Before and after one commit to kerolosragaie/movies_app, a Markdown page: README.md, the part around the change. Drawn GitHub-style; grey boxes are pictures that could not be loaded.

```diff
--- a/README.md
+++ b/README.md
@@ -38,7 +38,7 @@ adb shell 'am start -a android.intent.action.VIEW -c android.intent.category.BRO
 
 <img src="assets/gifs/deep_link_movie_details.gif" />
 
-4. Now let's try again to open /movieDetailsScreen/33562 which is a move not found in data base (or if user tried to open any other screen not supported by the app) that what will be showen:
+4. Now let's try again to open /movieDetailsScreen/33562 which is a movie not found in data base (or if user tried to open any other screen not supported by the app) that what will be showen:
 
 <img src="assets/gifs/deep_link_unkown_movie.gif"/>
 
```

=-=-=

# [Exercise]
Which of the lines above include the word "README"? Copy each of them.

# [Exercise answer]
Before and after one commit to kerolosragaie/movies_app, a Markdown page: README.md, the part around the change. Drawn GitHub-style; grey boxes are pictures that could not be loaded.
--- a/README.md
+++ b/README.md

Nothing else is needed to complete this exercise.